++++ Material to process ++++
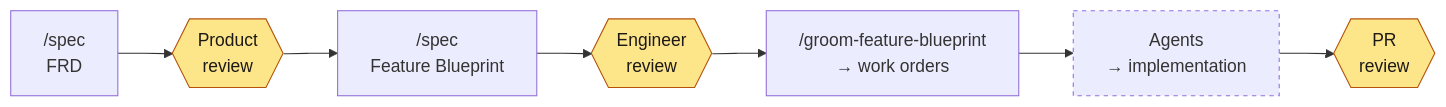
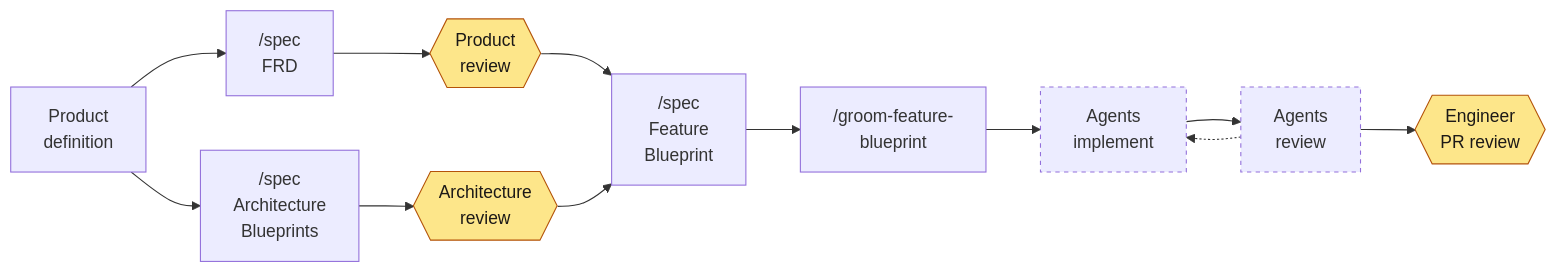
One commit to brettcallaghan/specs changed the diagram in README.md. Above: the diagram before and after it, drawn with Mermaid. The commit also changed other lines of this file, not shown here.

````diff
--- a/README.md
+++ b/README.md
@@ -51,14 +56,20 @@
 ```mermaid
 flowchart LR
-    A["/spec<br/>FRD"] --> B{{"Product<br/>review"}}
-    B --> C["/spec<br/>Feature Blueprint"]
-    C --> D{{"Engineer<br/>review"}}
-    D --> E["/groom-feature-blueprint<br/>→ work orders"]
-    E --> F["Agents<br/>→ implementation"]
-    F --> G{{"PR<br/>review"}}
+    P["Product<br/>definition"] --> A["/spec<br/>FRD"]
+    P --> H["/spec<br/>Architecture<br/>Blueprints"]
+    A --> B{{"Product<br/>review"}}
+    H --> I{{"Architecture<br/>review"}}
+    B --> C["/spec<br/>Feature<br/>Blueprint"]
+    I --> C
+    C --> E["/groom-feature-<br/>blueprint"]
+    E --> F["Agents<br/>implement"]
+    F --> J["Agents<br/>review"]
+    J -.-> F
+    J --> G{{"Engineer<br/>PR review"}}
 
     style B fill:#fde68a,stroke:#b45309,color:#1c1917
-    style D fill:#fde68a,stroke:#b45309,color:#1c1917
+    style I fill:#fde68a,stroke:#b45309,color:#1c1917
     style G fill:#fde68a,stroke:#b45309,color:#1c1917
     style F stroke-dasharray: 4 4
+    style J stroke-dasharray: 4 4
 ```
````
++++
## [Your assignment]
Return every line above that contains the word "Agents".

## [Exercise solution]
-    E --> F["Agents<br/>→ implementation"]
+    E --> F["Agents<br/>implement"]
+    F --> J["Agents<br/>review"]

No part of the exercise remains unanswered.